In 2015, former Rule-5 draft pick Odubel Herrera delivered a very good and promising season for the Phillies and, at minimum, raised his profile from a fourth outfielder to a potential long-term building block in Philadelphia. Known for his pure athleticism, Herrera’s glove delivered in 2015, but to everyone’s surprise, the bat played surprisingly well especially in the second half when he increased his walk rate and triple-slashed .329/.394/.440.
Although there was some sleeper buzz because of the second half, Herrera’s detractors kept his 2016 draft price low, mostly by arguing that his .387 BABIP was bound to regress. However, these critics turned out to be wrong as Odubel awarded those owners, who drafted him or snatched him off the wire in the early going. When the dust settled on 2016, Herrera hit 15 home runs, stole 25 bases and hit for a very healthy .286 average on an inflated, but not ridiculous .347 BABIP. Herrera also sustained and exceeded his surge in plate patience as his walk rate rose to 9.6%.
Now, in the lead up to 2017 fantasy baseball drafts, Herrera is no longer a bottom dollar player, who can turn a huge profit. There is now some cost involved with taking Herrera. He is the 28th overall OF and being selected in the 13th round of 12 team leagues with an ADP of 126.07. Is he worth the price of admission? Let’s take a look.
If Herrera duplicates last year, then he would return some profit at that price. According to ESPN’s Player Rater, Herrera finished as the 75th overall player. This is simple, right? He could regress a bit and still be worth his ADP. Yes, but things are never that simple. We must dig deeper.
In terms of first and second half splits, 2016 was the reverse of 2015. In the first half, Herrera hit 10 homers and stole 12 bases in the first half while triple-slashing .294/.378/.426. Herrera increased his walk rate to over double digits – 11.6% BB% – and cut his strikeout rate to 18.3%. At the time, it seemed that Herrera was building on last year’s second half and truly breaking out.
However, in the second half the walk rate nearly halved and the K-rate increased to 23.4%. It was not all bad though, the batting average remained a solid .277 on the strength of a .355 BABIP and Herrera solved his problem on the basepaths converting all of his 13 stolen base attempts (he was 12 for 19 in the first half).
I do not think anyone can reasonably doubt Herrera’s athleticism and thus, his ability to sustain an above average BABIP. He’s been a plus line drive hitter over his two seasons and supplemented that with a infield-hit percentage of 12.8%. The question is whether the power will maintain. There is a big difference between a .285, twenty-five steal guy that hits single-digits in homers compared to one that hits 15 or so.

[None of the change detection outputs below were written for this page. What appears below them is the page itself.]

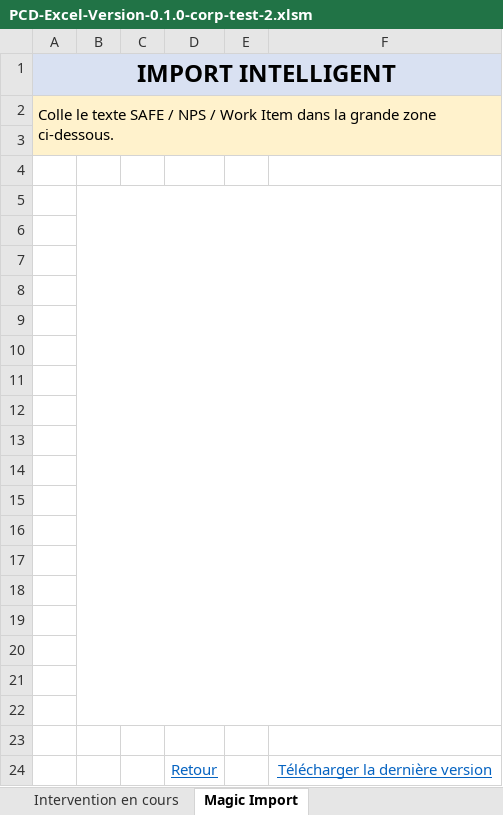
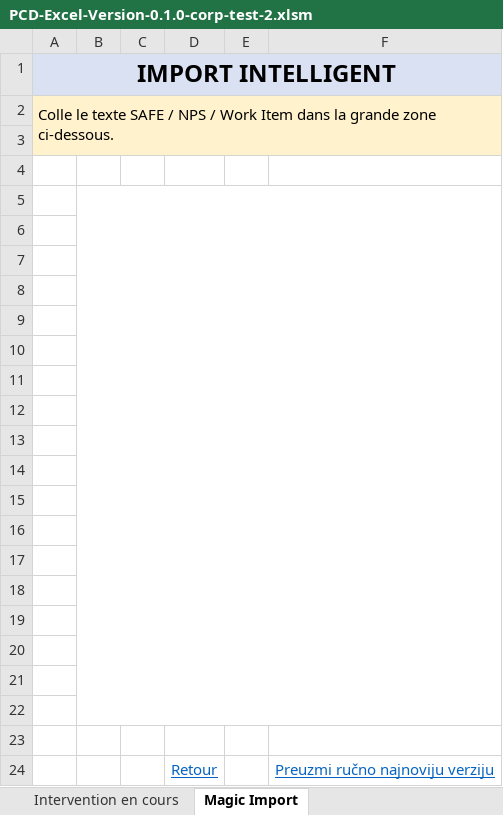
Before and after one commit to milance78/PCD-excel-version-, an Excel workbook: dist/PCD-Excel-Version-0.1.0-corp-test-2.xlsm, sheet Magic Import, drawn as a sheet; values as stored, in another font and other column widths than the file's, no borders; the diff names each change by its address in the sheet, - before the commit and + after, or states it on an @@ line.

```diff
--- a/dist/PCD-Excel-Version-0.1.0-corp-test-2.xlsm (sheet Magic Import)
+++ b/dist/PCD-Excel-Version-0.1.0-corp-test-2.xlsm (sheet Magic Import)
-F24: Télécharger la dernière version
+F24: Preuzmi ručno najnoviju verziju
```
Also changed, not shown: dist/PCD-Excel-Version-latest.xlsm, 1 other file.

Whether he will is a difficult question to answer. In terms of power indicators, Herrera is not very strong – his hard contact rate was 27%, he hit more groundballs than flyballs (1.45 GB/FB), and pulled the ball just 26.7% of the time. His StatCast data paints him as a below average power hitter as well, he below average in terms barreling the ball up and his exit velocity on line drives and flyballs is also subpar. ESPN’s home run tracker declares that 7 of Herrera’s 15 homers were classified as “Just Enough.”
I went back and watched the home runs and while Herrera might not be an exit velocity darling, these homers are absolutely smoked. Now, of course, it does not take much for a line-drive home run to become a line-drive double or triple. However, my point is that Herrera may not hit the ball hard very often, but he does have the ability to drive the ball and to all fields. Put another way, Herrera is not just a slap hitter. Last year was his age-24 season and he could be finding his power stroke now. Power tends to be last thing to develop. These are the sort of things that we need to be mindful and why the eye test is so useful.

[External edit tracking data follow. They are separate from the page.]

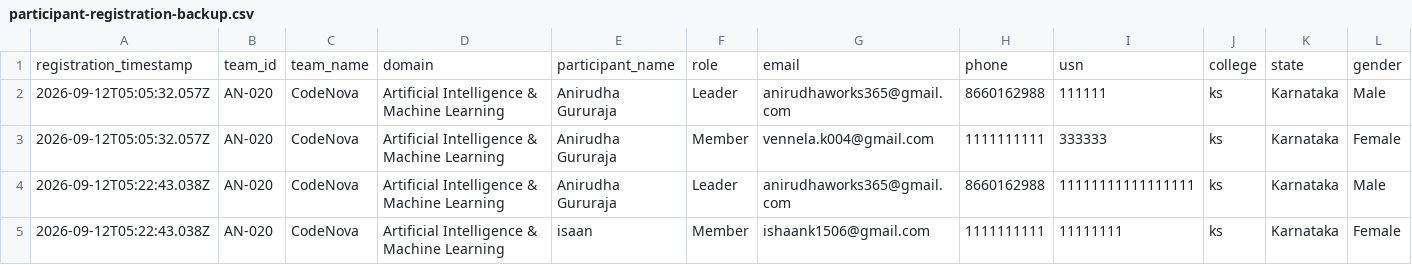
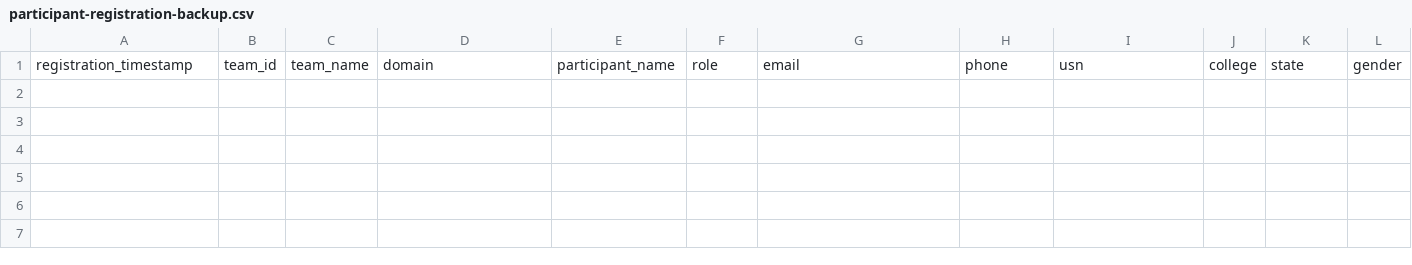
Before and after one commit to anirudhadg04/dih, a CSV file: backups/participant-registration-backup.csv, drawn as a sheet; only a part is shown; rows hold the shown columns only; the diff names each change by its address in the sheet, - before the commit and + after, or states it on an @@ line.

```diff
--- a/backups/participant-registration-backup.csv
+++ b/backups/participant-registration-backup.csv
-row 2: 2026-09-12T05:05:32.057Z | AN-020 | CodeNova | Artificial Intelligence & Machine Learning | Anirudha Gururaja | Leader | anirudhaworks365@gmail.com | 8660162988 | 111111 | ks | Karnataka | Male
-row 3: 2026-09-12T05:05:32.057Z | AN-020 | CodeNova | Artificial Intelligence & Machine Learning | Anirudha Gururaja | Member | vennela.k004@gmail.com | 1111111111 | 333333 | ks | Karnataka | Female
-row 4: 2026-09-12T05:22:43.038Z | AN-020 | CodeNova | Artificial Intelligence & Machine Learning | Anirudha Gururaja | Leader | anirudhaworks365@gmail.com | 8660162988 | 11111111111111111 | ks | Karnataka | Male
-row 5: 2026-09-12T05:22:43.038Z | AN-020 | CodeNova | Artificial Intelligence & Machine Learning | isaan | Member | ishaank1506@gmail.com | 1111111111 | 11111111 | ks | Karnataka | Female
```
Also changed, not shown: 1 other file.
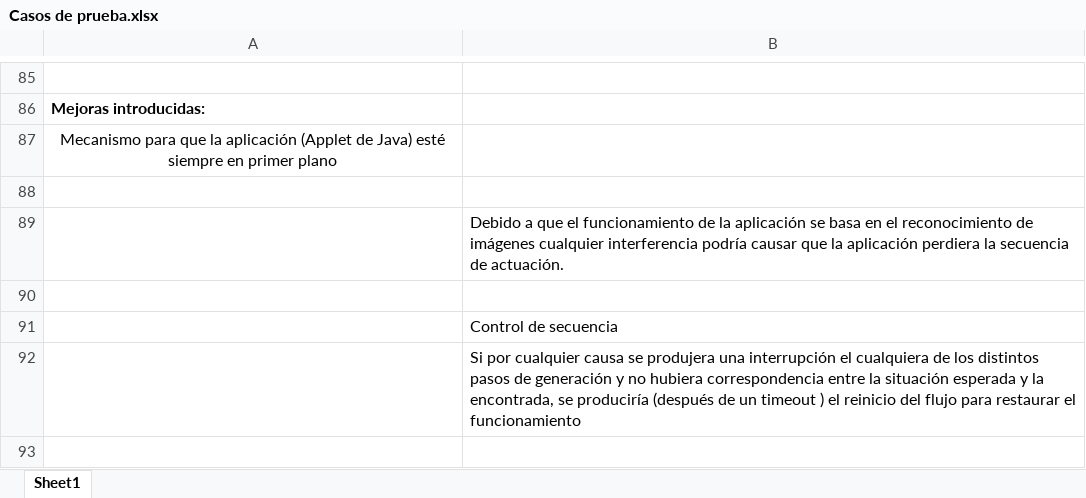
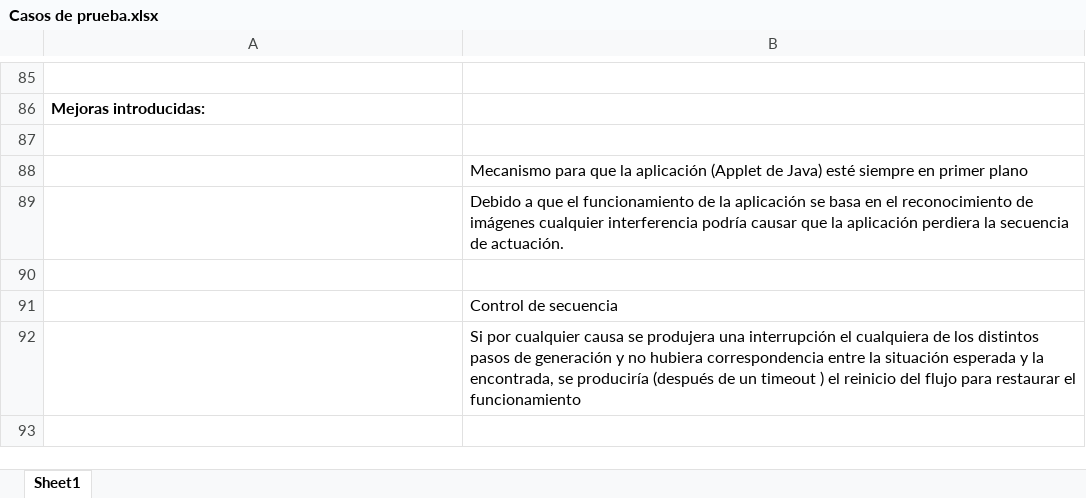
Before and after one commit to maironburn/cb_b4scp, an Excel workbook: documentacion_usuario/Casos de prueba.xlsx, sheet Sheet1, drawn as a sheet; only a part is shown, gaps mark what is left out; values as stored, in another font and other column widths than the file's, no borders; charts and pictures not drawn; removed rows and columns are numbered as before the commit, all else as after; the diff names each change by its address in the sheet, - before the commit and + after, or states it on an @@ line.

Commit message:
to deliver, actualizado casos de prueba y documentación

```diff
--- a/documentacion_usuario/Casos de prueba.xlsx (sheet Sheet1)
+++ b/documentacion_usuario/Casos de prueba.xlsx (sheet Sheet1)
-row 87: Mecanismo para que la aplicación (Applet de Java) esté siempre en primer plano
+row 88:  | Mecanismo para que la aplicación (Applet de Java) esté siempre en primer plano
```
Also changed, not shown: charts or pictures, 8 other files.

The other thing that owners need to be aware of is that Herrera has struggled against lefties, posting a .262/.329/.326 career line against them with a 25% strikeout rate. His athleticism on the defensive side and lack of current viable alternatives are probably enough to carry him and keep him in the lineup against lefties so weekly lineup leagues do not need to panic. However, in daily lineup formats, you might want to have an alternative on your bench for when Herrera is facing a left-handed pitcher. There is also some risk that Herrera might become a platoon player as his defense fades with his athleticism.
I think Herrera is going to be a very useful player overall. I think there is some room to dream on the power development, but I also do not think it is necessary for him to develop more consistent power to be a fantasy force. I would not be stunned if Herrera developed into a 20 homer threat especially in Citizens Bank, but I think a slightly reduced projection from last year is warranted. However, I am also willing to give him a slight boost in steals given his 13-for-13 in the second half. Overall, I expect him to return similar value to last year and turn a profit for those that grab him at his ADP.

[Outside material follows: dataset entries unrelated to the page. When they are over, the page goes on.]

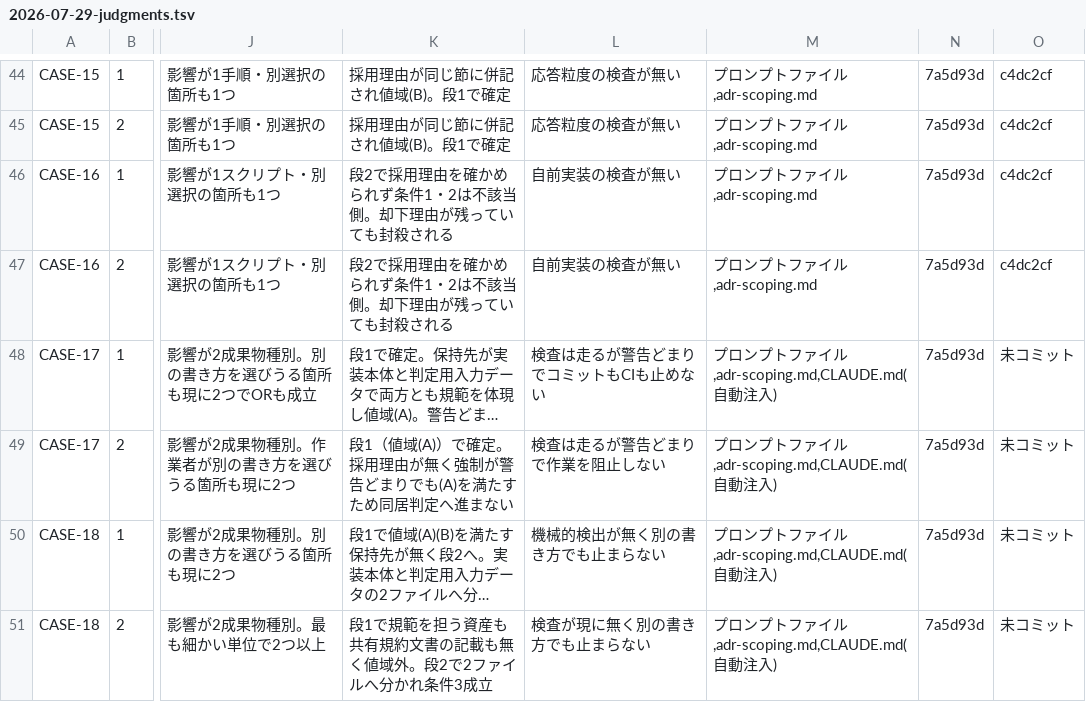
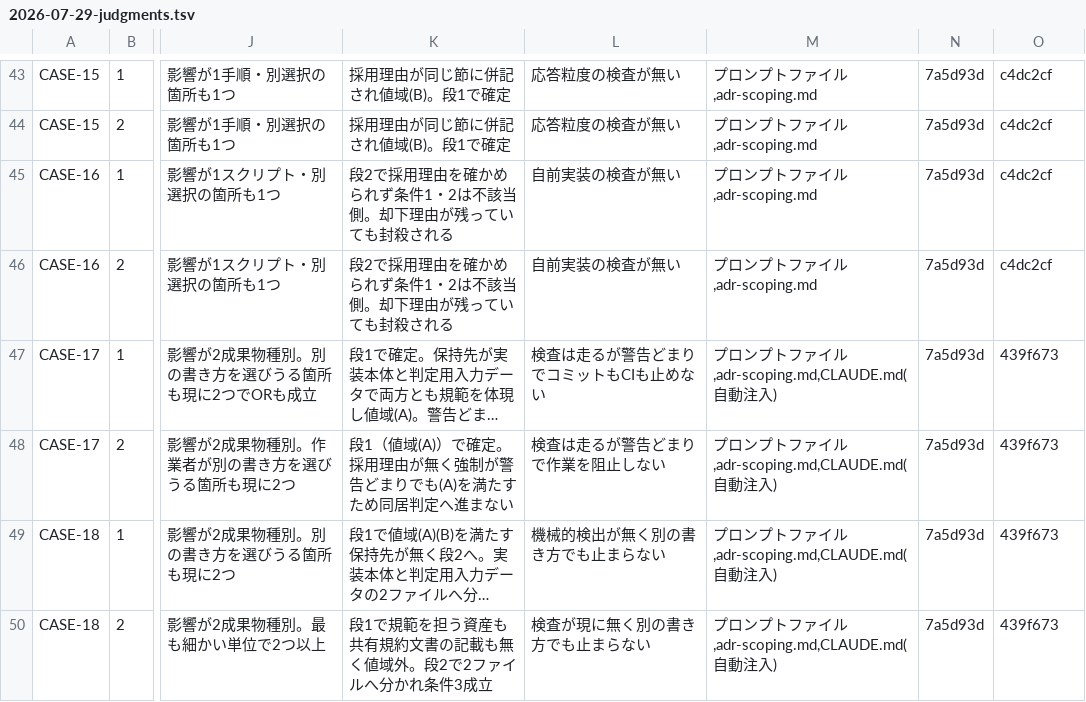
Before and after one commit to kuchita-el/claude-shared-skills, a TSV file: docs/development/adr-scoping-cases/runs/2026-07-29-judgments.tsv, drawn as a sheet; only a part is shown, gaps mark what is left out; long unchanged cells end in …; addresses are those after the commit; the diff covers the shown part only; the diff names each change by its address in the sheet, - before the commit and + after, or states it on an @@ line.

```diff
--- a/docs/development/adr-scoping-cases/runs/2026-07-29-judgments.tsv
+++ b/docs/development/adr-scoping-cases/runs/2026-07-29-judgments.tsv
-O47:O50: 未コミット
+O47:O50: 439f673
```
Also changed, not shown: 1 removed row and 10 edited cells elsewhere in this file, 1 other file.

My Projection: 155 GP, 90 R, 13 HR, 45 RBI, 30 SB .280/.350/.410